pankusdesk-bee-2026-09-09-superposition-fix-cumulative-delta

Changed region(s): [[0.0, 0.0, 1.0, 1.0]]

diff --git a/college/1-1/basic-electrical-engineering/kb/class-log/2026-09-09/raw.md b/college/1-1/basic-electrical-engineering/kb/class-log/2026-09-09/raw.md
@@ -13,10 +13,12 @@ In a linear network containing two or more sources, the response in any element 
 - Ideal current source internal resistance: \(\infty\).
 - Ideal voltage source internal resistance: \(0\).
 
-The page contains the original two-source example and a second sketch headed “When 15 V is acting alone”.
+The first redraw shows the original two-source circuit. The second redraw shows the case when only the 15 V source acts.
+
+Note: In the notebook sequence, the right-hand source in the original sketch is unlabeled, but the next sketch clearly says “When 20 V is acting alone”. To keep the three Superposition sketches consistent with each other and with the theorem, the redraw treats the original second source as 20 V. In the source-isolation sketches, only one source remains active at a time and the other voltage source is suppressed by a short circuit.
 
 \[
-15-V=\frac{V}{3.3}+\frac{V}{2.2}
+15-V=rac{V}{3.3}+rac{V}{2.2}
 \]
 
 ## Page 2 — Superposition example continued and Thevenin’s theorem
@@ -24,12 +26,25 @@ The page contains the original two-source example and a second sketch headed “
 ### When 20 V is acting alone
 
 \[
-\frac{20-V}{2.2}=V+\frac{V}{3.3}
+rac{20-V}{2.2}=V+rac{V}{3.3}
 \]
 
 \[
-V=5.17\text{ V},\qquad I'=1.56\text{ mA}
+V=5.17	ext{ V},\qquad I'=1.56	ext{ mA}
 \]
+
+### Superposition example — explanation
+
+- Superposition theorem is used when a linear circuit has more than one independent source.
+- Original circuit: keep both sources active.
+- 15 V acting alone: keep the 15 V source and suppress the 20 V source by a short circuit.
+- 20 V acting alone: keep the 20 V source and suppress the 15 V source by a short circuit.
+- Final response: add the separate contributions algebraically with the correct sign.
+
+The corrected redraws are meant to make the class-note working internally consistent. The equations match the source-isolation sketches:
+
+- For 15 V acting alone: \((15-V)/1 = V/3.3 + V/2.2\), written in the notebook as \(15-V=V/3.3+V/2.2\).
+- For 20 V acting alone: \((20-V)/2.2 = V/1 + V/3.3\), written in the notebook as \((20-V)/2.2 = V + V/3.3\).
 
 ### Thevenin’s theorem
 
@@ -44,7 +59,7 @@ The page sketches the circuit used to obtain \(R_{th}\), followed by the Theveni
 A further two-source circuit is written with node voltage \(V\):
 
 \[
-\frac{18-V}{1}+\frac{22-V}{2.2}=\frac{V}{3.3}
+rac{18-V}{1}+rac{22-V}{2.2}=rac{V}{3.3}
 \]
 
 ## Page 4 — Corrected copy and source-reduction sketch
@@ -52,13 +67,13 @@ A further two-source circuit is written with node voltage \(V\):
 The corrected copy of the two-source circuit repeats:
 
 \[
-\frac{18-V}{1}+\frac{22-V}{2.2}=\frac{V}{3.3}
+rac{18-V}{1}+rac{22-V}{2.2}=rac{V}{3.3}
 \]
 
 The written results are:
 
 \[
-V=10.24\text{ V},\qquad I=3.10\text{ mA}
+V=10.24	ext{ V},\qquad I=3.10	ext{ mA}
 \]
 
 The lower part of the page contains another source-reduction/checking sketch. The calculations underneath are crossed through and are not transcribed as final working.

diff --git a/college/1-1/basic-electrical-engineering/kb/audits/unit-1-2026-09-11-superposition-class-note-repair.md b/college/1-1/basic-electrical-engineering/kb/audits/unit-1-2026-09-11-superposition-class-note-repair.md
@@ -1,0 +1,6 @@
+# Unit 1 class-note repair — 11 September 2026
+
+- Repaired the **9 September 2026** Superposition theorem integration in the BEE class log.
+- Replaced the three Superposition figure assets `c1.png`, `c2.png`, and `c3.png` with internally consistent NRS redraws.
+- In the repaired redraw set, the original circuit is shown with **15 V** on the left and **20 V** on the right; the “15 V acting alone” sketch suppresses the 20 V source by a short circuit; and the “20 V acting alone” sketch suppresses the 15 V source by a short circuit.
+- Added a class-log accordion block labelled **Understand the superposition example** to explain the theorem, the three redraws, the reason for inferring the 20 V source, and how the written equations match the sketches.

---------------

Exercise brief — What you return must match the records exactly, down to the last line.

Solution —
pankusdesk-bee-2026-09-09-superposition-fix-cumulative-delta

Changed region(s): [[0.0, 0.0, 1.0, 1.0]]

diff --git a/college/1-1/basic-electrical-engineering/kb/class-log/2026-09-09/raw.md b/college/1-1/basic-electrical-engineering/kb/class-log/2026-09-09/raw.md
@@ -13,10 +13,12 @@ In a linear network containing two or more sources, the response in any element 
 - Ideal current source internal resistance: \(\infty\).
 - Ideal voltage source internal resistance: \(0\).
 
-The page contains the original two-source example and a second sketch headed “When 15 V is acting alone”.
+The first redraw shows the original two-source circuit. The second redraw shows the case when only the 15 V source acts.
+
+Note: In the notebook sequence, the right-hand source in the original sketch is unlabeled, but the next sketch clearly says “When 20 V is acting alone”. To keep the three Superposition sketches consistent with each other and with the theorem, the redraw treats the original second source as 20 V. In the source-isolation sketches, only one source remains active at a time and the other voltage source is suppressed by a short circuit.
 
 \[
-15-V=\frac{V}{3.3}+\frac{V}{2.2}
+15-V=rac{V}{3.3}+rac{V}{2.2}
 \]
 
 ## Page 2 — Superposition example continued and Thevenin’s theorem
@@ -24,12 +26,25 @@ The page contains the original two-source example and a second sketch headed “
 ### When 20 V is acting alone
 
 \[
-\frac{20-V}{2.2}=V+\frac{V}{3.3}
+rac{20-V}{2.2}=V+rac{V}{3.3}
 \]
 
 \[
-V=5.17\text{ V},\qquad I'=1.56\text{ mA}
+V=5.17	ext{ V},\qquad I'=1.56	ext{ mA}
 \]
+
+### Superposition example — explanation
+
+- Superposition theorem is used when a linear circuit has more than one independent source.
+- Original circuit: keep both sources active.
+- 15 V acting alone: keep the 15 V source and suppress the 20 V source by a short circuit.
+- 20 V acting alone: keep the 20 V source and suppress the 15 V source by a short circuit.
+- Final response: add the separate contributions algebraically with the correct sign.
+
+The corrected redraws are meant to make the class-note working internally consistent. The equations match the source-isolation sketches:
+
+- For 15 V acting alone: \((15-V)/1 = V/3.3 + V/2.2\), written in the notebook as \(15-V=V/3.3+V/2.2\).
+- For 20 V acting alone: \((20-V)/2.2 = V/1 + V/3.3\), written in the notebook as \((20-V)/2.2 = V + V/3.3\).
 
 ### Thevenin’s theorem
 
@@ -44,7 +59,7 @@ The page sketches the circuit used to obtain \(R_{th}\), followed by the Theveni
 A further two-source circuit is written with node voltage \(V\):
 
 \[
-\frac{18-V}{1}+\frac{22-V}{2.2}=\frac{V}{3.3}
+rac{18-V}{1}+rac{22-V}{2.2}=rac{V}{3.3}
 \]
 
 ## Page 4 — Corrected copy and source-reduction sketch
@@ -52,13 +67,13 @@ A further two-source circuit is written with node voltage \(V\):
 The corrected copy of the two-source circuit repeats:
 
 \[
-\frac{18-V}{1}+\frac{22-V}{2.2}=\frac{V}{3.3}
+rac{18-V}{1}+rac{22-V}{2.2}=rac{V}{3.3}
 \]
 
 The written results are:
 
 \[
-V=10.24\text{ V},\qquad I=3.10\text{ mA}
+V=10.24	ext{ V},\qquad I=3.10	ext{ mA}
 \]
 
 The lower part of the page contains another source-reduction/checking sketch. The calculations underneath are crossed through and are not transcribed as final working.

diff --git a/college/1-1/basic-electrical-engineering/kb/audits/unit-1-2026-09-11-superposition-class-note-repair.md b/college/1-1/basic-electrical-engineering/kb/audits/unit-1-2026-09-11-superposition-class-note-repair.md
@@ -1,0 +1,6 @@
+# Unit 1 class-note repair — 11 September 2026
+
+- Repaired the **9 September 2026** Superposition theorem integration in the BEE class log.
+- Replaced the three Superposition figure assets `c1.png`, `c2.png`, and `c3.png` with internally consistent NRS redraws.
+- In the repaired redraw set, the original circuit is shown with **15 V** on the left and **20 V** on the right; the “15 V acting alone” sketch suppresses the 20 V source by a short circuit; and the “20 V acting alone” sketch suppresses the 15 V source by a short circuit.
+- Added a class-log accordion block labelled **Understand the superposition example** to explain the theorem, the three redraws, the reason for inferring the 20 V source, and how the written equations match the sketches.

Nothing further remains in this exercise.